WHAT IS NEEDED - Exclude every picture and return the remaining entries below verbatim.

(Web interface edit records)
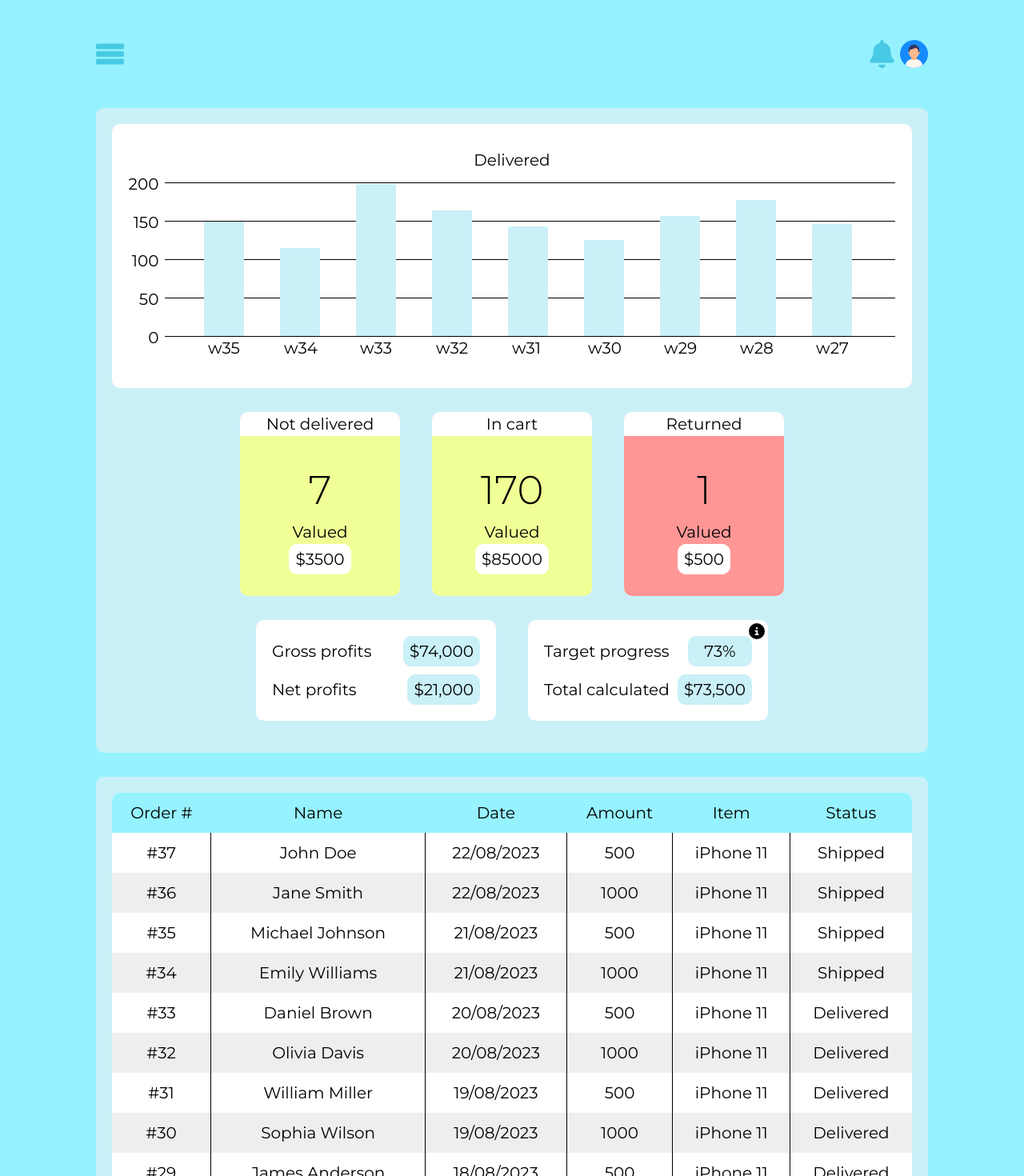
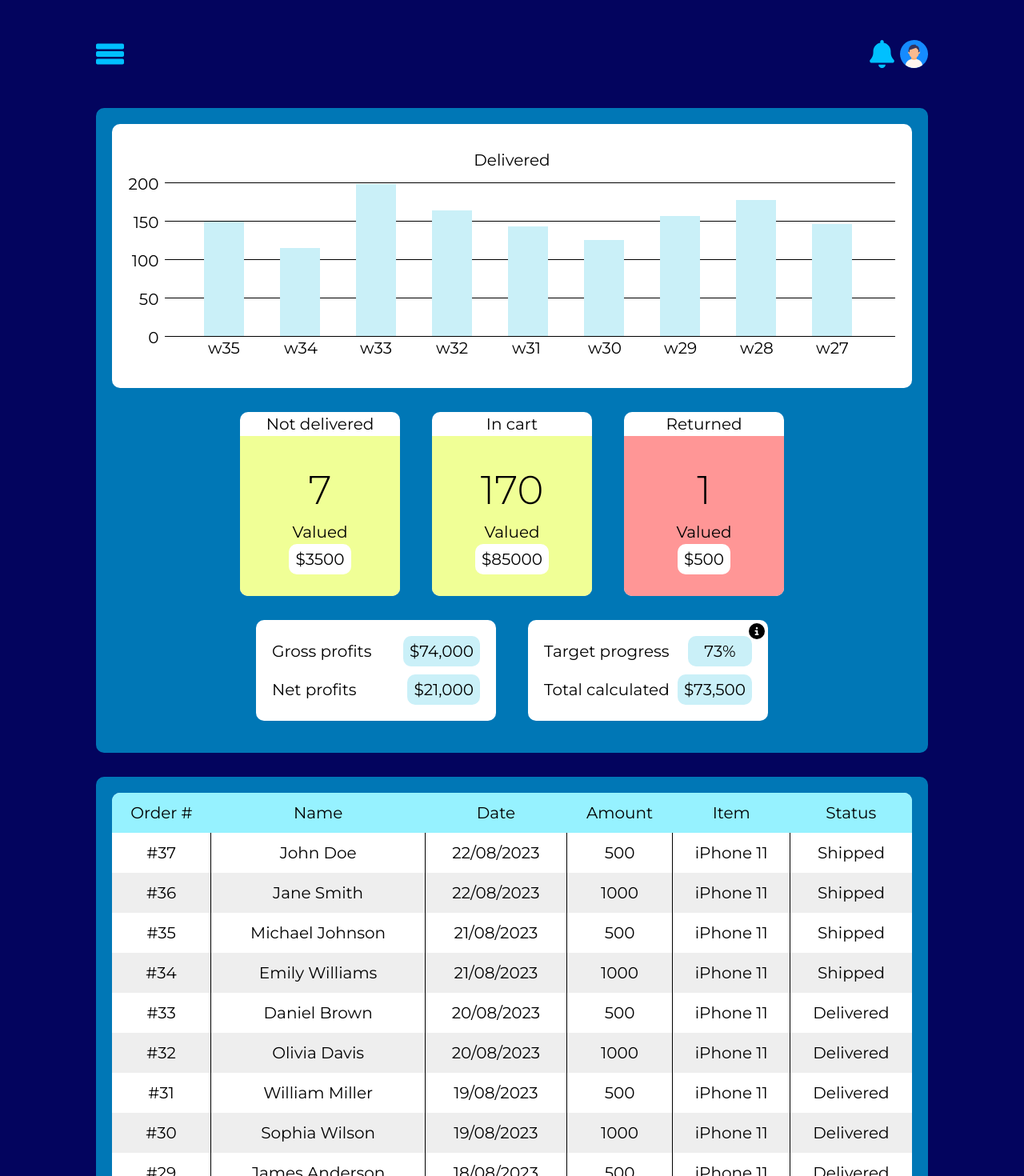
Before and after one commit to lazarevkristijan/sales-dashboard, a React (Vite) app: page / in a window 1280 px wide. Shown: the top 1470 px of the page at 80% size. Built offline with nearby package versions, Linux system fonts and the light colour scheme.

Commit message:
test darkmode colors
Added darkMode context so that I can change colors depending on the boolean if darkmode is true or false. Had some trouble implementing the setter fucntion, will do after I finish implementing all the places where I will use dark mode

```diff
--- /dev/null
+++ b/components/ContDarkMode.tsx
@@ -0,0 +1,11 @@
+import { createContext, useState } from "react"
+
+export const DarkMode = createContext(true)
+
+const ContDarkMode = ({ children }: { children: React.ReactNode }) => {
+  const [isDarkMode, setIsDarkMode] = useState(true)
+
+  return <DarkMode.Provider value={isDarkMode}>{children}</DarkMode.Provider>
+}
+
+export default ContDarkMode
--- a/components/DarkMode.tsx
+++ /dev/null
@@ -1,5 +0,0 @@
-const DarkMode = () => {
-  return <div>DarkMode</div>
-}
-
-export default DarkMode
--- a/components/SidePanel.tsx
+++ b/components/SidePanel.tsx
@@ -1,8 +1,12 @@
-import { useState } from "react"
+import { useState, useContext } from "react"
 import { PanelButton, DisplayPeriodsMenu, ChartDisplayMenu, Target } from "."
+
+import { DarkMode } from "./ContDarkMode"
+
 const SidePanel = ({ handlePanelClick }: { handlePanelClick: () => void }) => {
   const [isMenuOpen, setIsMenuOpen] = useState("")
-  const [isDarkMode, setIsDarkMode] = useState(false)
+
+  const isDarkMode = useContext(DarkMode)
 
   const handleChartMenu = () => {
     if (isMenuOpen === "chartDisplay") {
@@ -28,10 +32,6 @@ const SidePanel = ({ handlePanelClick }: { handlePanelClick: () => void }) => {
     }
   }
 
-  const handleDarkMode = () => {
-    setIsDarkMode(!isDarkMode)
-  }
-
   return (
     <div className="light-blue3 p-[20px] pb-[10px] rou absolute z-[1] top-[80px] w-[300px]">
       <div
@@ -55,7 +55,7 @@ const SidePanel = ({ handlePanelClick }: { handlePanelClick: () => void }) => {
           title="Dark Mode"
           iconWidth="80"
           color="light-blue1"
-          onClick={handleDarkMode}
+          // onClick={handleDarkMode}
         >
           <div className="rounded-full bg-[#fff] w-[32.5px] h-[32.5px] ml-auto mr-0"></div>
         </PanelButton>
@@ -64,7 +64,7 @@ const SidePanel = ({ handlePanelClick }: { handlePanelClick: () => void }) => {
           title="Dark Mode"
           iconWidth="80"
           color="light-blue1"
-          onClick={handleDarkMode}
+          // onClick={handleDarkMode}
         >
           <div className="rounded-full bg-[#000] w-[32.5px] h-[32.5px]"></div>
         </PanelButton>
--- a/components/index.ts
+++ b/components/index.ts
@@ -1,6 +1,5 @@
 import BarChart from "./BarChart"
 import CountrySort from "./CountrySort"
-import DarkMode from "./DarkMode"
 import ChartDisplayMenu from "./ChartDisplayMenu"
 import LineGraph from "./LineGraph"
 import NotificationPanel from "./NotificationPanel"
@@ -37,11 +36,11 @@ import PanelButton from "./PanelButton"
 import DisplayPeriodsMenu from "./DisplayPeriodsMenu"
 import CustomPeriodMenu from "./CustomPeriodMenu"
 import OrderPageNo from "./OrderPageNo"
+import ContDarkMode from "./ContDarkMode"
 
 export {
   BarChart,
   CountrySort,
-  DarkMode,
   ChartDisplayMenu,
   LineGraph,
   NotificationPanel,
@@ -77,4 +76,5 @@ export {
   DisplayPeriodsMenu,
   CustomPeriodMenu,
   OrderPageNo,
+  ContDarkMode,
 }
--- a/sections/Orders.tsx
+++ b/sections/Orders.tsx
@@ -10,12 +10,16 @@ import {
   ToggleTableData,
   ResultsPerPage,
   OrderPageNo,
+  ContDarkMode,
 } from "../components"
-import { useState } from "react"
+import { useState, useContext } from "react"
+import { DarkMode } from "../components/ContDarkMode"
 
 const Orders = () => {
   const [isTableMenuOpen, setIsTableMenuOpen] = useState(false)
   const [isPerPageOpen, setIsPerPageOpen] = useState(false)
+
+  const isDarkMode = useContext(DarkMode)
 
   const handleTableMenu = () => {
     if (isPerPageOpen) {
@@ -32,7 +36,11 @@ const Orders = () => {
   }
 
   return (
-    <div className={`${sectionStyles} light-blue1`}>
+    <div
+      className={`${sectionStyles} ${
+        isDarkMode ? "dark-blue3" : "light-blue1"
+      }`}
+    >
       <div className="mx-[20px] mb-[25px] overflow-x-scroll rou text-center">
         <table className="w-[1000px]">
           <thead>
--- a/sections/Sales.tsx
+++ b/sections/Sales.tsx
@@ -1,4 +1,4 @@
-import { useState } from "react"
+import { useContext, useState } from "react"
 import {
   SalesInfoBox,
   TotalInfo,
@@ -13,10 +13,13 @@ import {
   salesResultStyles,
   sectionStyles,
 } from "../constants"
+import { DarkMode } from "../components/ContDarkMode"
 
 const Sales = () => {
   const [infoPopUp, setInfoPopUp] = useState(false)
   const [chart, setChart] = useState("bar")
+
+  const isDarkMode = useContext(DarkMode)
 
   function handleInfoHover(value: boolean) {
     setInfoPopUp(value)
@@ -33,7 +36,11 @@ const Sales = () => {
   }
 
   return (
-    <div className={`${sectionStyles} pt-[20px] pb-0 sm:py-[20px] light-blue1`}>
+    <div
+      className={`${sectionStyles} pt-[20px] pb-0 sm:py-[20px] ${
+        isDarkMode ? "dark-blue3" : "light-blue1"
+      }`}
+    >
       <div onClick={handleChartChange}>
         {chart === "bar" ? (
           <BarChart />
--- a/sections/Top.tsx
+++ b/sections/Top.tsx
@@ -1,11 +1,20 @@
-import { useState } from "react"
+import { useState, useContext } from "react"
 import { sectionStyles } from "../constants"
-import { NotificationPanel, Profile, TopIcon, SidePanel } from "../components"
+import {
+  NotificationPanel,
+  Profile,
+  TopIcon,
+  SidePanel,
+  ContDarkMode,
+} from "../components"
+import { DarkMode } from "../components/ContDarkMode"
 
 const Top = () => {
   const [notificationMenu, setNotificationMenu] = useState(false)
   const [profileMenu, setProfileMenu] = useState(false)
   const [sidePanelMenu, setSidePanelMenu] = useState(false)
+
+  const isDarkMode = useContext(DarkMode)
 
   const handleBellClick = () => {
     if (profileMenu || sidePanelMenu) {
@@ -34,11 +43,11 @@ const Top = () => {
   return (
     <div className={`${sectionStyles} py-0 flex relative`}>
       <TopIcon
-        name="light-menu"
+        name={`${isDarkMode ? "dark" : "light"}-menu`}
         onClick={handlePanelClick}
       />
       <TopIcon
-        name="light-notification-bell"
+        name={`${isDarkMode ? "dark" : "light"}-notification-bell`}
         extraStyles="ml-auto mr-0"
         onClick={handleBellClick}
       />
--- a/src/App.tsx
+++ b/src/App.tsx
@@ -8,10 +8,15 @@ import {
   Countries,
   Social,
 } from "../sections"
+import { useContext } from "react"
+import { DarkMode } from "../components/ContDarkMode"
 
 function App() {
+  const isDarkMode = useContext(DarkMode)
+
   return (
-    <div className="light-blue2 text mont">
+    <DarkMode.Provider value={isDarkMode}>
+      <div className={`${isDarkMode ? "dark-blue4" : "light-blue2"} text mont`}>
         <div className="pt-[30px]">
           <Top />
           <Sales />
@@ -24,6 +29,7 @@ function App() {
           </div>
         </div>
       </div>
+    </DarkMode.Provider>
   )
 }
 
```
Lines whose indentation alone changed are shown as unchanged.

TASK ANSWER -
Before and after one commit to lazarevkristijan/sales-dashboard, a React (Vite) app: page / in a window 1280 px wide. Shown: the top 1470 px of the page at 80% size. Built offline with nearby package versions, Linux system fonts and the light colour scheme.

Commit message:
test darkmode colors
Added darkMode context so that I can change colors depending on the boolean if darkmode is true or false. Had some trouble implementing the setter fucntion, will do after I finish implementing all the places where I will use dark mode

```diff
--- /dev/null
+++ b/components/ContDarkMode.tsx
@@ -0,0 +1,11 @@
+import { createContext, useState } from "react"
+
+export const DarkMode = createContext(true)
+
+const ContDarkMode = ({ children }: { children: React.ReactNode }) => {
+  const [isDarkMode, setIsDarkMode] = useState(true)
+
+  return <DarkMode.Provider value={isDarkMode}>{children}</DarkMode.Provider>
+}
+
+export default ContDarkMode
--- a/components/DarkMode.tsx
+++ /dev/null
@@ -1,5 +0,0 @@
-const DarkMode = () => {
-  return <div>DarkMode</div>
-}
-
-export default DarkMode
--- a/components/SidePanel.tsx
+++ b/components/SidePanel.tsx
@@ -1,8 +1,12 @@
-import { useState } from "react"
+import { useState, useContext } from "react"
 import { PanelButton, DisplayPeriodsMenu, ChartDisplayMenu, Target } from "."
+
+import { DarkMode } from "./ContDarkMode"
+
 const SidePanel = ({ handlePanelClick }: { handlePanelClick: () => void }) => {
   const [isMenuOpen, setIsMenuOpen] = useState("")
-  const [isDarkMode, setIsDarkMode] = useState(false)
+
+  const isDarkMode = useContext(DarkMode)
 
   const handleChartMenu = () => {
     if (isMenuOpen === "chartDisplay") {
@@ -28,10 +32,6 @@ const SidePanel = ({ handlePanelClick }: { handlePanelClick: () => void }) => {
     }
   }
 
-  const handleDarkMode = () => {
-    setIsDarkMode(!isDarkMode)
-  }
-
   return (
     <div className="light-blue3 p-[20px] pb-[10px] rou absolute z-[1] top-[80px] w-[300px]">
       <div
@@ -55,7 +55,7 @@ const SidePanel = ({ handlePanelClick }: { handlePanelClick: () => void }) => {
           title="Dark Mode"
           iconWidth="80"
           color="light-blue1"
-          onClick={handleDarkMode}
+          // onClick={handleDarkMode}
         >
           <div className="rounded-full bg-[#fff] w-[32.5px] h-[32.5px] ml-auto mr-0"></div>
         </PanelButton>
@@ -64,7 +64,7 @@ const SidePanel = ({ handlePanelClick }: { handlePanelClick: () => void }) => {
           title="Dark Mode"
           iconWidth="80"
           color="light-blue1"
-          onClick={handleDarkMode}
+          // onClick={handleDarkMode}
         >
           <div className="rounded-full bg-[#000] w-[32.5px] h-[32.5px]"></div>
         </PanelButton>
--- a/components/index.ts
+++ b/components/index.ts
@@ -1,6 +1,5 @@
 import BarChart from "./BarChart"
 import CountrySort from "./CountrySort"
-import DarkMode from "./DarkMode"
 import ChartDisplayMenu from "./ChartDisplayMenu"
 import LineGraph from "./LineGraph"
 import NotificationPanel from "./NotificationPanel"
@@ -37,11 +36,11 @@ import PanelButton from "./PanelButton"
 import DisplayPeriodsMenu from "./DisplayPeriodsMenu"
 import CustomPeriodMenu from "./CustomPeriodMenu"
 import OrderPageNo from "./OrderPageNo"
+import ContDarkMode from "./ContDarkMode"
 
 export {
   BarChart,
   CountrySort,
-  DarkMode,
   ChartDisplayMenu,
   LineGraph,
   NotificationPanel,
@@ -77,4 +76,5 @@ export {
   DisplayPeriodsMenu,
   CustomPeriodMenu,
   OrderPageNo,
+  ContDarkMode,
 }
--- a/sections/Orders.tsx
+++ b/sections/Orders.tsx
@@ -10,12 +10,16 @@ import {
   ToggleTableData,
   ResultsPerPage,
   OrderPageNo,
+  ContDarkMode,
 } from "../components"
-import { useState } from "react"
+import { useState, useContext } from "react"
+import { DarkMode } from "../components/ContDarkMode"
 
 const Orders = () => {
   const [isTableMenuOpen, setIsTableMenuOpen] = useState(false)
   const [isPerPageOpen, setIsPerPageOpen] = useState(false)
+
+  const isDarkMode = useContext(DarkMode)
 
   const handleTableMenu = () => {
     if (isPerPageOpen) {
@@ -32,7 +36,11 @@ const Orders = () => {
   }
 
   return (
-    <div className={`${sectionStyles} light-blue1`}>
+    <div
+      className={`${sectionStyles} ${
+        isDarkMode ? "dark-blue3" : "light-blue1"
+      }`}
+    >
       <div className="mx-[20px] mb-[25px] overflow-x-scroll rou text-center">
         <table className="w-[1000px]">
           <thead>
--- a/sections/Sales.tsx
+++ b/sections/Sales.tsx
@@ -1,4 +1,4 @@
-import { useState } from "react"
+import { useContext, useState } from "react"
 import {
   SalesInfoBox,
   TotalInfo,
@@ -13,10 +13,13 @@ import {
   salesResultStyles,
   sectionStyles,
 } from "../constants"
+import { DarkMode } from "../components/ContDarkMode"
 
 const Sales = () => {
   const [infoPopUp, setInfoPopUp] = useState(false)
   const [chart, setChart] = useState("bar")
+
+  const isDarkMode = useContext(DarkMode)
 
   function handleInfoHover(value: boolean) {
     setInfoPopUp(value)
@@ -33,7 +36,11 @@ const Sales = () => {
   }
 
   return (
-    <div className={`${sectionStyles} pt-[20px] pb-0 sm:py-[20px] light-blue1`}>
+    <div
+      className={`${sectionStyles} pt-[20px] pb-0 sm:py-[20px] ${
+        isDarkMode ? "dark-blue3" : "light-blue1"
+      }`}
+    >
       <div onClick={handleChartChange}>
         {chart === "bar" ? (
           <BarChart />
--- a/sections/Top.tsx
+++ b/sections/Top.tsx
@@ -1,11 +1,20 @@
-import { useState } from "react"
+import { useState, useContext } from "react"
 import { sectionStyles } from "../constants"
-import { NotificationPanel, Profile, TopIcon, SidePanel } from "../components"
+import {
+  NotificationPanel,
+  Profile,
+  TopIcon,
+  SidePanel,
+  ContDarkMode,
+} from "../components"
+import { DarkMode } from "../components/ContDarkMode"
 
 const Top = () => {
   const [notificationMenu, setNotificationMenu] = useState(false)
   const [profileMenu, setProfileMenu] = useState(false)
   const [sidePanelMenu, setSidePanelMenu] = useState(false)
+
+  const isDarkMode = useContext(DarkMode)
 
   const handleBellClick = () => {
     if (profileMenu || sidePanelMenu) {
@@ -34,11 +43,11 @@ const Top = () => {
   return (
     <div className={`${sectionStyles} py-0 flex relative`}>
       <TopIcon
-        name="light-menu"
+        name={`${isDarkMode ? "dark" : "light"}-menu`}
         onClick={handlePanelClick}
       />
       <TopIcon
-        name="light-notification-bell"
+        name={`${isDarkMode ? "dark" : "light"}-notification-bell`}
         extraStyles="ml-auto mr-0"
         onClick={handleBellClick}
       />
--- a/src/App.tsx
+++ b/src/App.tsx
@@ -8,10 +8,15 @@ import {
   Countries,
   Social,
 } from "../sections"
+import { useContext } from "react"
+import { DarkMode } from "../components/ContDarkMode"
 
 function App() {
+  const isDarkMode = useContext(DarkMode)
+
   return (
-    <div className="light-blue2 text mont">
+    <DarkMode.Provider value={isDarkMode}>
+      <div className={`${isDarkMode ? "dark-blue4" : "light-blue2"} text mont`}>
         <div className="pt-[30px]">
           <Top />
           <Sales />
@@ -24,6 +29,7 @@ function App() {
           </div>
         </div>
       </div>
+    </DarkMode.Provider>
   )
 }
 
```
Lines whose indentation alone changed are shown as unchanged.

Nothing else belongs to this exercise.